* _Task prompt_
Without the images, output each record below as it stands.

________________________

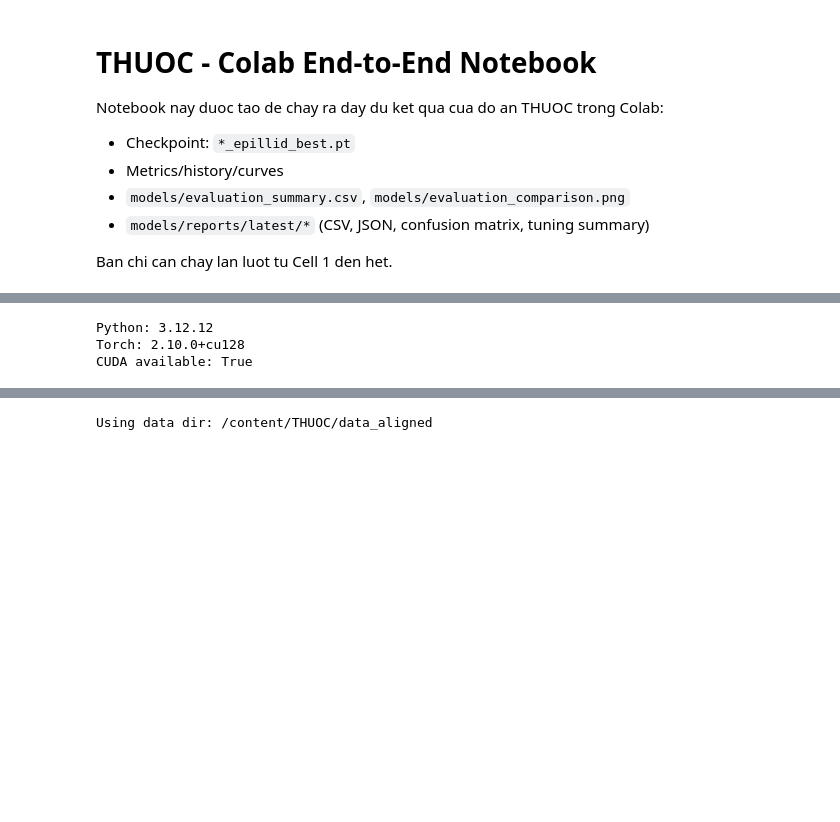
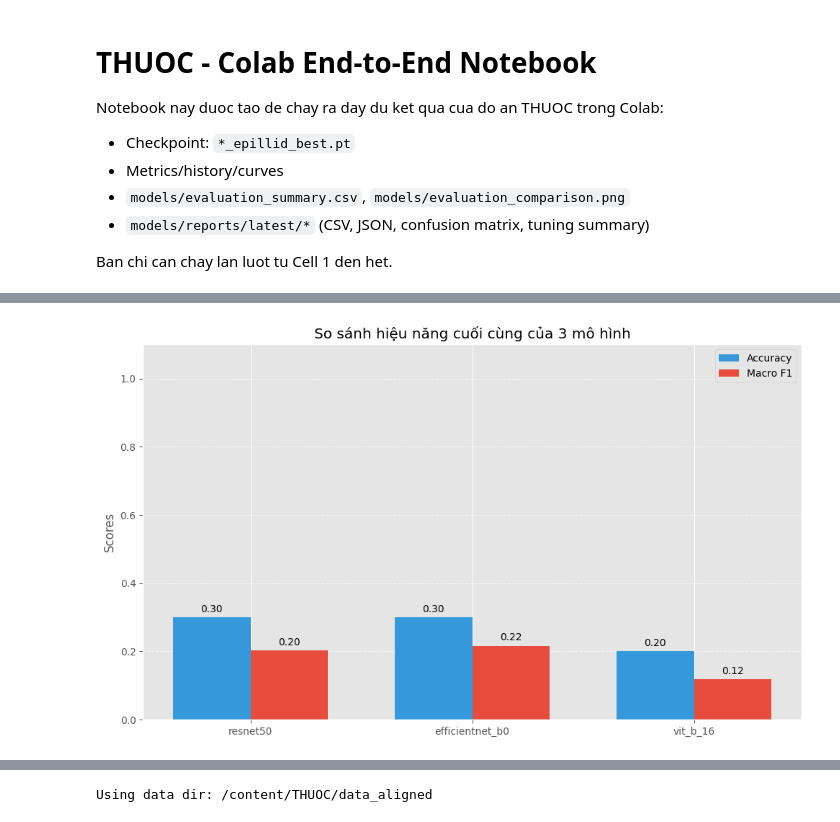
Before and after one commit to Khoidep-zai/BigData_Vaipe, a Jupyter notebook: THUOC_Colab_Train_Evaluate.ipynb, the cells around one changed output, grey strips where cells are left out. Cells and saved outputs as stored; diff of their text form; code cells hidden in the pictures; blank space fills up the shorter version.

Commit message:
Được tạo bằng Colab

```diff
--- a/THUOC_Colab_Train_Evaluate.ipynb
+++ b/THUOC_Colab_Train_Evaluate.ipynb
@@ -64,18 +69,49 @@ print('Working dir:', os.getcwd())
 Working dir: /content/THUOC
-# %%
-# Cell 4 - Cai dependencies
-import sys
-import torch
-
-subprocess.run([sys.executable, '-m', 'pip', 'install', '--upgrade', 'pip'], check=True)
-subprocess.run([sys.executable, '-m', 'pip', 'install', '-r', 'requirements.txt'], check=True)
-
-print('Python:', sys.version.split()[0])
-print('Torch:', torch.__version__)
-print('CUDA available:', torch.cuda.is_available())
-if DEVICE == 'cuda' and not torch.cuda.is_available():
-    print('[WARN] CUDA khong available, script se tu fallback CPU theo logic project')
-# %% [output]
-Python: 3.12.12
-Torch: 2.10.0+cu128
-CUDA available: True
+# %%
+import matplotlib.pyplot as plt
+import pandas as pd
+import numpy as np
+
+# Lấy dữ liệu từ biến 'rows' đã được tạo sau khi train và eval
+if 'rows' in globals():
+    # Chỉ lấy 3 mô hình chính, bỏ qua ensemble nếu có
+    main_models = ['resnet50', 'efficientnet_b0', 'vit_b_16']
+    data = [r for r in rows if r.model in main_models]
+
+    models = [r.model for r in data]
+    accuracy = [r.accuracy for r in data]
+    f1_score = [r.macro_f1 for r in data]
+
+    x = np.arange(len(models))
+    width = 0.35
+
+    fig, ax = plt.subplots(figsize=(10, 6))
+    rects1 = ax.bar(x - width/2, accuracy, width, label='Accuracy', color='#3498db')
+    rects2 = ax.bar(x + width/2, f1_score, width, label='Macro F1', color='#e74c3c')
+
+    ax.set_ylabel('Scores')
+    ax.set_title('So sánh hiệu năng cuối cùng của 3 mô hình')
+    ax.set_xticks(x)
+    ax.set_xticklabels(models)
+    ax.set_ylim(0, 1.1)
+    ax.legend()
+    ax.grid(axis='y', linestyle='--', alpha=0.7)
+
+    def autolabel(rects):
+        for rect in rects:
+            height = rect.get_height()
+            ax.annotate(f'{height:.2f}',
+                        xy=(rect.get_x() + rect.get_width() / 2, height),
+                        xytext=(0, 3),
+                        textcoords="offset points",
+                        ha='center', va='bottom')
+
+    autolabel(rects1)
+    autolabel(rects2)
+
+    fig.tight_layout()
+    plt.show()
+else:
+    print('Không tìm thấy dữ liệu đánh giá (rows). Vui lòng chạy Cell 7 trước.')
+# %% [output]
+[figure, added]
```
Also changed, not shown: parts of 15 cells of this notebook.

________________________

* _Task solution_
Before and after one commit to Khoidep-zai/BigData_Vaipe, a Jupyter notebook: THUOC_Colab_Train_Evaluate.ipynb, the cells around one changed output, grey strips where cells are left out. Cells and saved outputs as stored; diff of their text form; code cells hidden in the pictures; blank space fills up the shorter version.

Commit message:
Được tạo bằng Colab

```diff
--- a/THUOC_Colab_Train_Evaluate.ipynb
+++ b/THUOC_Colab_Train_Evaluate.ipynb
@@ -64,18 +69,49 @@ print('Working dir:', os.getcwd())
 Working dir: /content/THUOC
-# %%
-# Cell 4 - Cai dependencies
-import sys
-import torch
-
-subprocess.run([sys.executable, '-m', 'pip', 'install', '--upgrade', 'pip'], check=True)
-subprocess.run([sys.executable, '-m', 'pip', 'install', '-r', 'requirements.txt'], check=True)
-
-print('Python:', sys.version.split()[0])
-print('Torch:', torch.__version__)
-print('CUDA available:', torch.cuda.is_available())
-if DEVICE == 'cuda' and not torch.cuda.is_available():
-    print('[WARN] CUDA khong available, script se tu fallback CPU theo logic project')
-# %% [output]
-Python: 3.12.12
-Torch: 2.10.0+cu128
-CUDA available: True
+# %%
+import matplotlib.pyplot as plt
+import pandas as pd
+import numpy as np
+
+# Lấy dữ liệu từ biến 'rows' đã được tạo sau khi train và eval
+if 'rows' in globals():
+    # Chỉ lấy 3 mô hình chính, bỏ qua ensemble nếu có
+    main_models = ['resnet50', 'efficientnet_b0', 'vit_b_16']
+    data = [r for r in rows if r.model in main_models]
+
+    models = [r.model for r in data]
+    accuracy = [r.accuracy for r in data]
+    f1_score = [r.macro_f1 for r in data]
+
+    x = np.arange(len(models))
+    width = 0.35
+
+    fig, ax = plt.subplots(figsize=(10, 6))
+    rects1 = ax.bar(x - width/2, accuracy, width, label='Accuracy', color='#3498db')
+    rects2 = ax.bar(x + width/2, f1_score, width, label='Macro F1', color='#e74c3c')
+
+    ax.set_ylabel('Scores')
+    ax.set_title('So sánh hiệu năng cuối cùng của 3 mô hình')
+    ax.set_xticks(x)
+    ax.set_xticklabels(models)
+    ax.set_ylim(0, 1.1)
+    ax.legend()
+    ax.grid(axis='y', linestyle='--', alpha=0.7)
+
+    def autolabel(rects):
+        for rect in rects:
+            height = rect.get_height()
+            ax.annotate(f'{height:.2f}',
+                        xy=(rect.get_x() + rect.get_width() / 2, height),
+                        xytext=(0, 3),
+                        textcoords="offset points",
+                        ha='center', va='bottom')
+
+    autolabel(rects1)
+    autolabel(rects2)
+
+    fig.tight_layout()
+    plt.show()
+else:
+    print('Không tìm thấy dữ liệu đánh giá (rows). Vui lòng chạy Cell 7 trước.')
+# %% [output]
+[figure, added]
```
Also changed, not shown: parts of 15 cells of this notebook.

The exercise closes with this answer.